**Task directions**
Copy out every line of the listing in which "testar" appears.
BEGIN Task material
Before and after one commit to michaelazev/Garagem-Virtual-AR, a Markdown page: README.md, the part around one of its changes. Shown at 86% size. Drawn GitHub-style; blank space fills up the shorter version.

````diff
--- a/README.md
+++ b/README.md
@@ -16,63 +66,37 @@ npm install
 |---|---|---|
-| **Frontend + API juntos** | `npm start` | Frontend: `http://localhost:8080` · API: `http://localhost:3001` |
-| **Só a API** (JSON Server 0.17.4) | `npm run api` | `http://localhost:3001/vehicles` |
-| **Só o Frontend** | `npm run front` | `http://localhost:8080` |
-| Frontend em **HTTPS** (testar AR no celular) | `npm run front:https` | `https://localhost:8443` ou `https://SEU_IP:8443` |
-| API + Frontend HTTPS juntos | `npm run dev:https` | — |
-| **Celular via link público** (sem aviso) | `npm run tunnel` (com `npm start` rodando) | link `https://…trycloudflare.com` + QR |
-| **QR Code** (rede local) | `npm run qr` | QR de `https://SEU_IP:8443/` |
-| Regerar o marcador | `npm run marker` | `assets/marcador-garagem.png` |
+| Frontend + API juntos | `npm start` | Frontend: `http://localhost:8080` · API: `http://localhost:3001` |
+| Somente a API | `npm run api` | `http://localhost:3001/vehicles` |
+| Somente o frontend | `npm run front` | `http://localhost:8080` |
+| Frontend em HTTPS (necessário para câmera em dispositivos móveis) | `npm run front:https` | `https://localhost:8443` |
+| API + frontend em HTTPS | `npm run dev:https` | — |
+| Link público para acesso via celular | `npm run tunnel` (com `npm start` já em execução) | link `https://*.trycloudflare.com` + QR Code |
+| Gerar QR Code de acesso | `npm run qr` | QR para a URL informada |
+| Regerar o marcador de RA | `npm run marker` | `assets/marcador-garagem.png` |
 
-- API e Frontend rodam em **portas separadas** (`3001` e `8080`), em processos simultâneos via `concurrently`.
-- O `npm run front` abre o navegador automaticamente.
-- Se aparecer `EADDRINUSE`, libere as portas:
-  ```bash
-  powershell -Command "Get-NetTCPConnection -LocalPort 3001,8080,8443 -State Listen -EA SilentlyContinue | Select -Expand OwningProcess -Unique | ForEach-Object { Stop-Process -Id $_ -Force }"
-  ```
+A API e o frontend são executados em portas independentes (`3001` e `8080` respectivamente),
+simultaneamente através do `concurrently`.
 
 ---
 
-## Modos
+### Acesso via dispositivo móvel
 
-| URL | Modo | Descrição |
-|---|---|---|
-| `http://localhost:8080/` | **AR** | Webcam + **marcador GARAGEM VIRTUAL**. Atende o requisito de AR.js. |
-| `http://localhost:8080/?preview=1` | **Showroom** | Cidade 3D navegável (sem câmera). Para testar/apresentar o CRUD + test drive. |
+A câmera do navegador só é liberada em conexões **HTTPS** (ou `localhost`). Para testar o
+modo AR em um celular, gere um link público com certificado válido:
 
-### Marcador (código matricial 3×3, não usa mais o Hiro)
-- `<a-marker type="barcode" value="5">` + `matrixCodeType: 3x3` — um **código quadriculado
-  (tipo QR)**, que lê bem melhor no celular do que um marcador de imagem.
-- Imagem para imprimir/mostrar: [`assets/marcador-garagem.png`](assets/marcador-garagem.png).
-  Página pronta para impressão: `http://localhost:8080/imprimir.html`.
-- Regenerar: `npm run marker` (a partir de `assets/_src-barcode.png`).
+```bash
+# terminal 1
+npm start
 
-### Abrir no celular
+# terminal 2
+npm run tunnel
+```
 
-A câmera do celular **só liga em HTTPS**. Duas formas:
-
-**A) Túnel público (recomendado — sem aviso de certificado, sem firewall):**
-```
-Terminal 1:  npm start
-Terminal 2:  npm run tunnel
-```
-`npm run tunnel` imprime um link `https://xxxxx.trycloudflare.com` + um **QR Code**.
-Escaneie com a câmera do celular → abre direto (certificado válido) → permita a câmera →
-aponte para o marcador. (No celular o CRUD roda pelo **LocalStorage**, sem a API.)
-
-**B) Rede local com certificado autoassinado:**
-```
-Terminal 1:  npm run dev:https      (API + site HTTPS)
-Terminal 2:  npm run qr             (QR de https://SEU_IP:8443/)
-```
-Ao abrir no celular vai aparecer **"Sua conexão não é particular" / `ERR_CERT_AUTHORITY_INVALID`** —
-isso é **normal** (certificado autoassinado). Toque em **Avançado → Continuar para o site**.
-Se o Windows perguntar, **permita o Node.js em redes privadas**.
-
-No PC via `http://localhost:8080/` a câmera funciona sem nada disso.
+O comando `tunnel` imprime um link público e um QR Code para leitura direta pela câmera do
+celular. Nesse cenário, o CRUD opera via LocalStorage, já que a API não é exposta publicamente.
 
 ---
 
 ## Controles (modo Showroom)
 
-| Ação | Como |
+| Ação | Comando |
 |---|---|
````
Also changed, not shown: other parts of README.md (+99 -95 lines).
END Task material
**Result below**
-| Frontend em **HTTPS** (testar AR no celular) | `npm run front:https` | `https://localhost:8443` ou `https://SEU_IP:8443` |
-| `http://localhost:8080/?preview=1` | **Showroom** | Cidade 3D navegável (sem câmera). Para testar/apresentar o CRUD + test drive. |
+A câmera do navegador só é liberada em conexões **HTTPS** (ou `localhost`). Para testar o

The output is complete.